INFORMATION SUPPLIED:
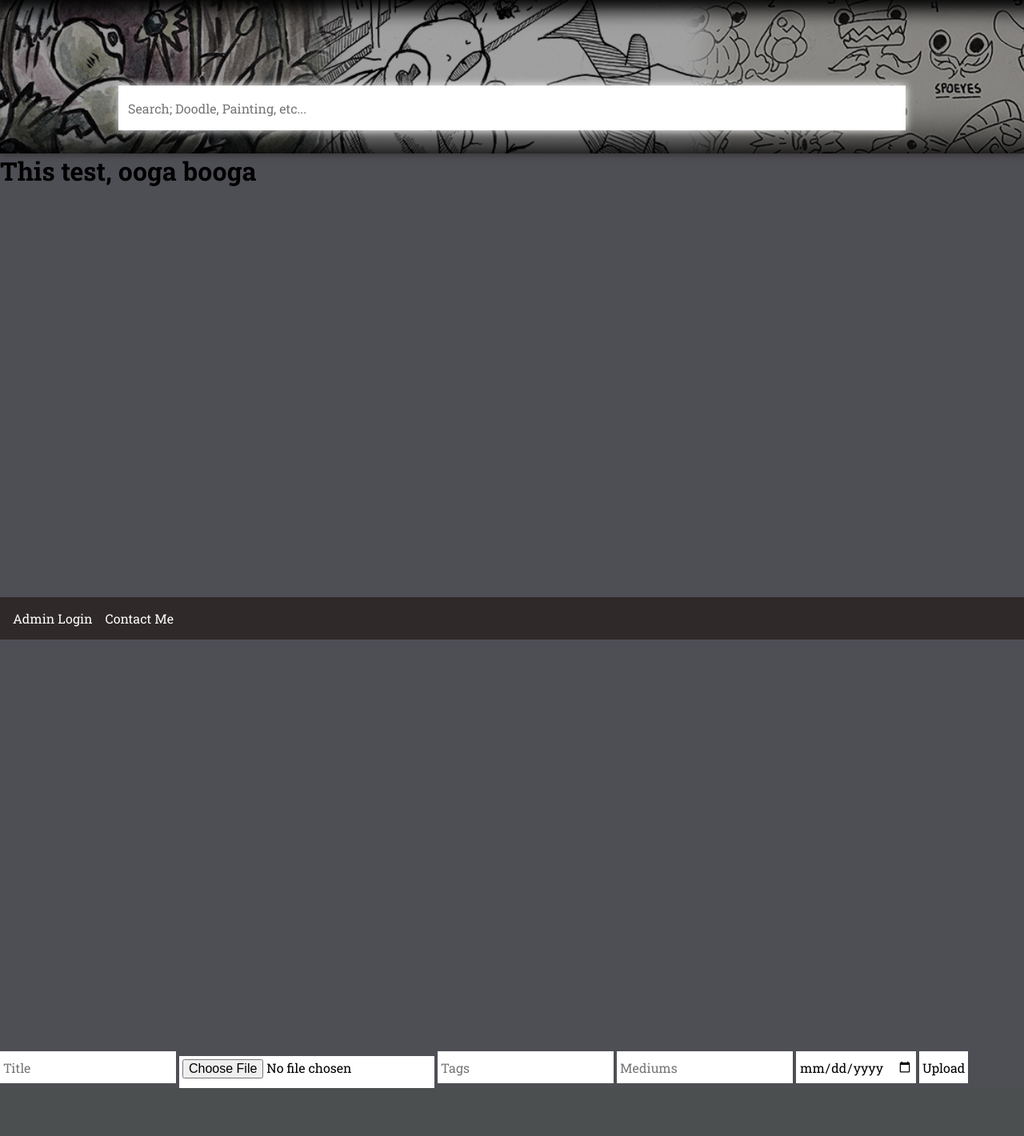
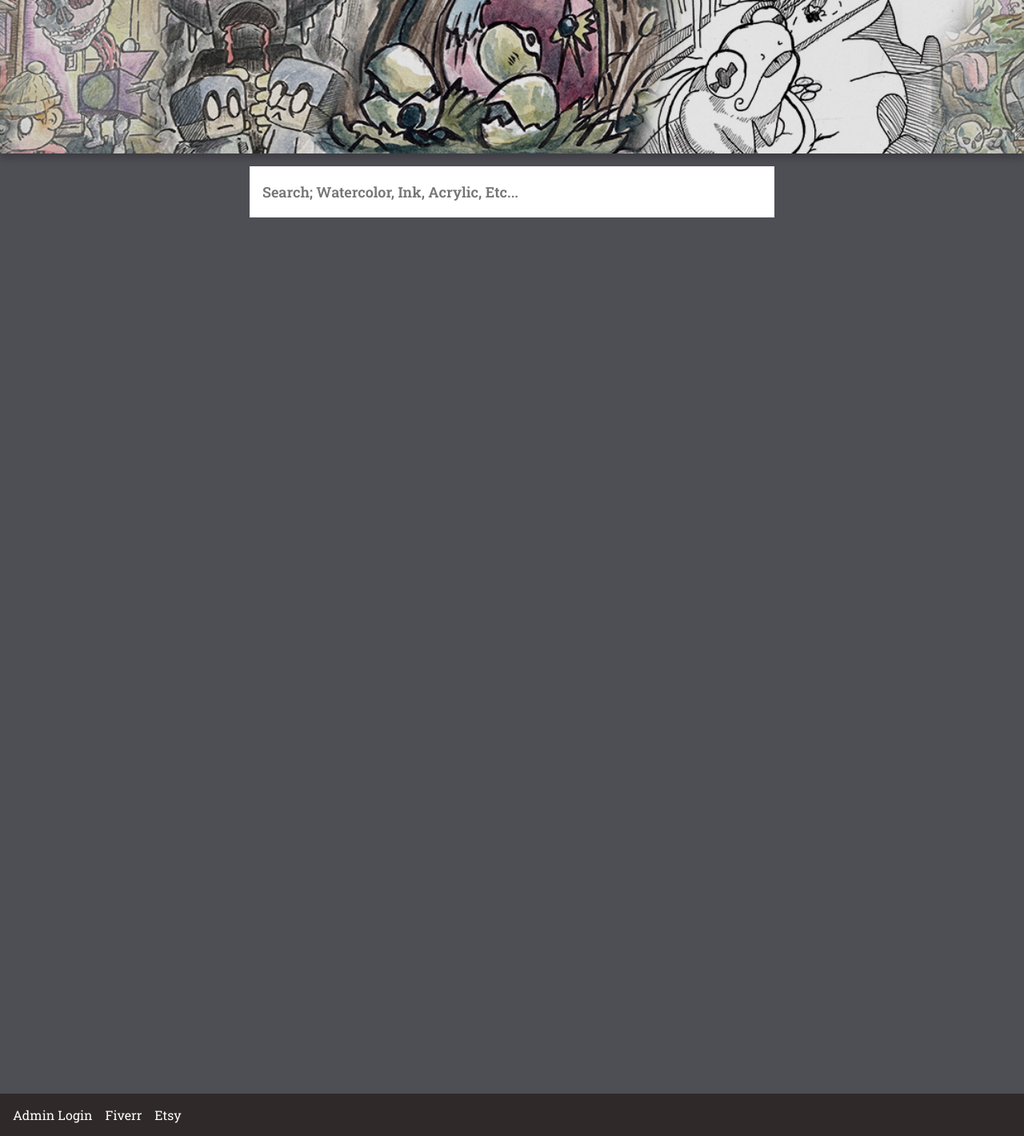
Before and after one commit to Craigware/Doodle-Gallery, a PHP site: page / in a window 1280 px wide. Shown: the whole page at 80% size. Before the commit the page ends 1361 px from the top, so only its background shows below. Run offline with PHP 8.4, Linux system fonts and the light colour scheme.

Commit message:
MVP Completed.

```diff
--- a/docker-compose.yaml
+++ b/docker-compose.yaml
@@ -1,5 +1,7 @@
 volumes:
   gallerydb:
+  image_repo:
+    external: true
 
 networks:
   doodle-gallery:
@@ -26,6 +28,8 @@ services:
       - doodle-gallery
     ports:
       - "8000:8000"
+    volumes:
+      - ${IMAGE_REPO_PATH}:/app/images
     depends_on:
       - gallerydb
     environment:
@@ -33,6 +37,7 @@ services:
       - MYSQL_ROOT_PASSWORD=${SQL_ROOT_PASS}
       - MYSQL_DATABASE=${SQL_DB}
       - SQL_PASS=${SQL_PASS}
+      - IMAGE_REPO_PATH=${IMAGE_REPO_PATH}
 
   frontend:
     image: nginx:latest
--- a/frontend/css/index.css
+++ b/frontend/css/index.css
@@ -22,24 +22,13 @@ html {
 
 
 #Hero {
-    background-image: url("../img/Hero-Banner.png");
+    background-image: url("../img/Hero-Banner.jpg");
     background-repeat: no-repeat;
     background-size: cover;
     background-position: center;
-    position: relative;
     padding: 1rem;
     height: 160px;
-    box-shadow: 0px 0px 10px #2F2929;
-}
-#Hero input[type=text] {
-    box-shadow: 0px 0px 10px white;
-    padding: .75rem;
-    width: 75%;
-
-    position: absolute;
-    bottom: 15%;
-    left: 50%;
-    transform: translate(-50%, 0);
+    box-shadow: 0px 5px 10px rgba(0, 0, 0, 0.26);
 }
 
 .alert::before{
@@ -62,7 +51,6 @@ html {
 }
 
 footer {
-    position: fixed;
     display: flex;
     background-color: #2F2929;
     width: 100%;
@@ -76,8 +64,11 @@ footer a{
     margin-left: 1rem;
 }
 
+
 #Gallery {
-    padding: 0rem 7.5%;
+    height: 100vh;
+    min-height: 100vh;
+    margin: 0 0;
 }
 
 .gallery-item {
@@ -87,7 +78,7 @@ footer a{
     overflow: hidden;
     animation: fadeIn 1s;
     cursor: pointer;
-    box-shadow: 0px 0px 20px black;
+    box-shadow: 0px 0px 15px black;
 }
 
 @keyframes fadeIn {
@@ -101,7 +92,33 @@ footer a{
 
 .gallery-row {
     display: grid;
+    gap: 1rem;
+    padding: 0.5rem 2rem;
     text-align: center;
-    gap: 1rem;
-    padding: .5rem 5rem;
 }
+
+#Gallery .gallery-row:first-child {
+    padding-top: 1rem;
+}
+
+#Gallery .gallery-row:last-child {
+    padding-bottom: 2rem;
+}
+
+a {
+    all: unset;
+    cursor: pointer;
+}
+
+#SearchForm input{
+    width: 50%;
+    text-align: left;
+    padding: 1rem 1rem;
+    font-weight: 600;
+    font-size: 18px;
+
+}
+#SearchForm {
+    text-align: center;
+    margin: 1rem;
+}
--- a/frontend/index.html
+++ b/frontend/index.html
@@ -9,29 +9,18 @@
 </head>
 <body>
     <main>
-        <div id="Hero" class="hero">
-            <form id='SearchForm'>
-                <input id="SearchTextInput" class='medium-text' type='text' name='title' placeholder='Search; Doodle, Painting, etc...'/>
-            </form>
-        </div>
-<!--
-        <div class="alert">
-            <p>Your feedback would be appreciated;
-                <a target="_blank" href="https://docs.google.com/forms/d/e/1FAIpQLSf5B5Ao4yeA0pq6dtFHlUEWwvFDJEyfkWXIWC6KOJqUCEqy8A/viewform">
-                    Creature feedback form
-                </a>
-            </p>
-            <button onclick="closeAlert()"> X </button>
-        </div> -->
-        <h1>This test, ooga booga</h1>
-        <div id="Gallery" class="gallery" style="height: 1080px">
-        </div>
-
-        <form id="UploadDoodleForm" onsubmit="submitUploadForm(event)"></form>
+        <!-- Some reason i decided to do this with css background img instead of a normal img -->
+        <div id="Hero" class="hero"></div>
+        <form id="SearchForm">
+            <input type="Text" name="title" placeholder="Search; Watercolor, Ink, Acrylic, Etc..."/>
+        </form>
+        <div id="Gallery" class="gallery" style="height: 1080px"></div>
     </main>
 </body>
-<footer>
+<footer id="Sticky-Footer">
     <a onclick="adminLoginModal()">Admin Login</a>
-    <a>Contact Me</a>
+    <a target="_blank" href="https://www.fiverr.com/amnerdie?up_rollout=true">Fiverr</a>
+    <a target="_blank" href="">Etsy</a>
 </footer>
+<div class="footer-spacer"></div>
 </html>
--- a/frontend/js/index.js
+++ b/frontend/js/index.js
@@ -6,7 +6,6 @@ class Gallery{
         img.onerror = (err) => reject(err);
         img.src = url
     });
-
 
     static async createGallery(images){
         function createGalleryRow(rowLength){
@@ -20,29 +19,44 @@ class Gallery{
         const gallery = document.getElementById("Gallery");
         gallery.style.height = "";
 
-        const rowPattern = {
-            true: 5,
-            false: 3,
-            desktop: (5, 3),
-            mobile: (1, 1),
-            tablet: (3, 2)
+        const rowPatterns = {
+            "desktop": [5, 3],
+            "mobile": [1, 1],
+            "tablet": [3, 2]
         };
 
-        let currentPattern = true;
-        let rowLength = rowPattern[currentPattern];
-        let row = createGalleryRow(rowLength);
+        // Swapping pattern
+        let currentPattern = null;
+        switch (true) {
+            // Desktop
+            case (window.innerWidth >= 1080):
+                currentPattern = "desktop"
+                break;
+            // Tablet
+            case (window.innerWidth >= 720):
+                currentPattern = "tablet"
+                break;
+            // Mobile
+            case (window.innerWidth < 720):
+                currentPattern = "mobile"
+                break;
+        }
 
+        let rowLengths = rowPatterns[currentPattern];
+        let currLen = 0;
+
+
+        let row = createGalleryRow(rowLengths[currLen]);
         let r = 0;
         for (let i = 0; i < images.length; i++){
-            if (r >= rowLength) {
-                currentPattern = !currentPattern;
-                rowLength = rowPattern[currentPattern];
-                if (rowLength > images.length - i) { rowLength = images.length - i; }
-                row = createGalleryRow(rowLength);
+            if (r >= rowLengths[currLen]) {
+                if (currLen == 0) { currLen = 1; } else { currLen = 0; }
+                if (rowLengths[currLen] > images.length - i) { rowLengths[currLen] = images.length - i; }
+                row = createGalleryRow(rowLengths[currLen]);
                 r = 0;
             }
 
-            const iSrc = backend_url + "/api/images/" + `${images[i]["id"]}?file=true`;
+            const iSrc = backend_url + "/images/" + `${images[i]["id"]}?file=true`;
             const galleryItem = await this.getImageMeta(iSrc);
 
             galleryItem.classList.add("gallery-item");
@@ -52,7 +66,7 @@ class Gallery{
 
 
             if (galleryItem.naturalHeight <= galleryItem.naturalWidth){
-                if (r+2 <= rowLength){
+                if (r+2 <= rowLengths[currLen]){
                     galleryItem.style.gridColumn = `span 2`;
                     r += 1;
                 }
@@ -61,6 +75,7 @@ class Gallery{
             row.appendChild(galleryItem);
             gallery.appendChild(row);
         }
+        gallery.style.height = "auto";
     }
 
     static deleteGallery(){
@@ -94,6 +109,7 @@ class modals{
         `;
 
         background.onclick = () => {
+            this.removeExistingModals();
             window.onscroll = () => {};
         };
 
@@ -117,11 +133,6 @@ class modals{
             top: ${yOffset}px;
         `;
 
-        modal.onclick = () => {
-            this.removeExistingModals();
-            window.onscroll = () => {};
-        };
-
         return modal;
     }
 }
@@ -135,7 +146,7 @@ function adminLoginModal(){
 
     const form = document.createElement("form");
     form.id = "Admin-Login";
-    form.onsubmit = (e) => { e.preventDefault(); adminLogin(pwd) };
+    form.onsubmit = async (e) => { e.preventDefault(); let passed = await adminLogin(pwd); if (passed) { window.location.reload(); } };
 
 
     const inp = document.createElement("input");
@@ -162,6 +173,11 @@ function showModal(imagePath, image){
     const main = document.getElementsByTagName("html")[0];
     const background = modals.createBackground();
     const modal = modals.createModal();
+
+    modal.onclick = () => {
+        modals.removeExistingModals();
+        window.onscroll = () => {};
+    };
 
     const img = document.createElement("img");
     const imgContainer = document.createElement("div");
@@ -212,7 +228,7 @@ async function submitUploadForm(event){
     let accessToken = document.cookie.split("=");
     accessToken = accessToken[accessToken.indexOf("api-access-token") + 1];
 
-    const response = await fetch(backend_url + "/api/images/", {
+    const response = await fetch(backend_url + "/images/", {
         method: "POST",
         mode: "cors",
         headers: {
@@ -223,6 +239,13 @@ async function submitUploadForm(event){
         credentials: "same-origin",
         body: JSON.stringify(data),
     });
+
+    if (response.ok) {
+        const inputs = event.target.children;
+        for (let i = 0; i < inputs.length; i++) {
+            inputs[i].value = "";
+        }
+    }
 }
 
 async function handleFormData(e) {
@@ -252,21 +275,24 @@ async function searchFor(searchQuery){
         if (count == 4) { return fetchImages() }
     }
 
-    let url = backend_url + "/api/images/?";
+    let url = backend_url + "/images/?";
     let images = await fetch(url + new URLSearchParams(searchQuery));
     let data = await images.json();
+    console.log(data);
+    console.log(url + new URLSearchParams(searchQuery));
     return data;
 }
 
 async function fetchImages(){
-    let images = await fetch(backend_url + "/api/images/");
+    let images = await fetch(backend_url + "/images/");
     let data = await images.json();
+    console.log(data);
     return data;
 }
 
 async function adminLogin(pass){
     const data = {"pwd": pass}
-    let res = await fetch(backend_url + "/api/admin/login/", {
+    let res = await fetch(backend_url + "/admin/login/", {
         method: "POST",
         mode: "cors",
         headers: {
@@ -282,27 +308,79 @@ async function adminLogin(pass){
             const main = document.getElementsByTagName("main")[0];
             main.removeChild(main.children[main.children.length - 1]);
             window.onscroll = () => {}
+            return true;
         } else {
             console.log("Bad password");
+            return false;
         }
     } else {
-        console.log("error");
+        return false;
     }
 }
 
-function adminCheck(uploadForm){
-    if (admin){
-        uploadForm.innerHTML = `
-            <input type="text" onchange="handleFormData(event)" placeholder="Title" name="title" />
-            <input type="file" onchange="handleFormData(event)" accept=".png, .jpg" placeholder="Image" name="filename"/>
-            <input type="text" onchange="handleFormData(event)" placeholder="Tags" name="tags"/>
-            <input type="text" onchange="handleFormData(event)" placeholder="Mediums" name="mediums"/>
-            <input type="date" onchange="handleFormData(event)" name="created"/>
-            <button>Upload</button>
+function showUploadModal(){
+    modals.removeExistingModals();
+
+    const main = document.getElementsByTagName("main")[0];
+    const modal = modals.createModal();
+    const background = modals.createBackground();
+
+    const form = document.createElement("form");
+    form.id = "UploadDoodleForm";
+    form.onsubmit = (e) => { submitUploadForm(e) }
+
+    form.innerHTML = `
+        <input type="text" onchange="handleFormData(event)" placeholder="Title" name="title" />
+        <input type="text" onchange="handleFormData(event)" placeholder="Tags" name="tags"/>
+        <input type="text" onchange="handleFormData(event)" placeholder="Mediums" name="mediums"/>
+        <input type="date" onchange="handleFormData(event)" name="created"/>
+        <input type="file" onchange="handleFormData(event)" accept=".png, .jpg" placeholder="Image" name="filename"/>
+        <button>Upload</button>
+    `
+    form.style.cssText = `
+        position: relative;
+        width: 50%;
+        top: 50%;
+        left: 50%;
+        transform: translate(-50%, -50%);
+        background-color: rgba(255, 255, 255, 0.315);
+        border-radius: 2rem;
+        padding: 2rem;
+    `
+
+    for (let i = 0; i < form.children.length; i++) {
+        form.children[i].style.cssText = `
+            opacity: 100%;
+            display: block;
+            width: 100%;
+            margin: 1rem 0;
+            align-items: center;
+            vertical-align: middle;
         `;
     }
+
+    modal.appendChild(background);
+    modal.appendChild(form);
+    main.appendChild(modal);
 }
-const backend_url = "http://0.0.0.0:8000";
+
+function getCookies(){
+    const cookieString = document.cookie;
+    const cookieSeparated = cookieString.split(";");
+    const cookies = {};
+
+    for (let i = 0; i < cookieSeparated.length; i ++){
+        const keyVal = cookieSeparated[i].split("=");
+        cookies[keyVal[0]] = keyVal[1];
+    }
+
+    return cookies;
+}
+
+
+const cookies = getCookies();
+const admin = cookies["api-access-token"] != undefined;
+const backend_url = "http://localhost:8080/backend";
 const data = {};
 const searchQuery = {
     search: "",
@@ -315,14 +393,16 @@ let images = []
 let sort = "";
 let pwd = null;
 
-const accessToken = document.cookie.split("=");
-const admin = accessToken[accessToken.indexOf("api-access-token") + 1] != undefined;
 
 window.addEventListener("load", () => {
     const searchForm = document.getElementById("SearchForm");
-    const uploadForm = document.getElementById("UploadDoodleForm");
-    console.log("!!!");
-    adminCheck(uploadForm);
+    const footer = document.getElementById("Sticky-Footer")
+
+    if (admin){
+        const adminOption = footer.children[0];
+        adminOption.innerHTML = "Upload Image";
+        adminOption.onclick = showUploadModal;
+    }
 
     fetchImages().then((_images) => {
         Gallery.createGallery(_images);
@@ -343,3 +423,16 @@ window.addEventListener("load", () => {
         e.preventDefault();
     });
 });
+
+let acceptingResize = true;
+async function resizeWindow(e){
+    if (acceptingResize) {
+        acceptingResize = false;
+
+        Gallery.deleteGallery();
+        await Gallery.createGallery(images)
+        acceptingResize = true;
+    }
+}
+
+window.addEventListener("resize", resizeWindow);
```
Also changed, not shown: frontend/img/Hero-Banner.jpg (added), 4 other files.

YOUR ASSIGNMENT: Filter this listing and copy only the lines holding the word "filename".

RESULT:
-            <input type="file" onchange="handleFormData(event)" accept=".png, .jpg" placeholder="Image" name="filename"/>
+        <input type="file" onchange="handleFormData(event)" accept=".png, .jpg" placeholder="Image" name="filename"/>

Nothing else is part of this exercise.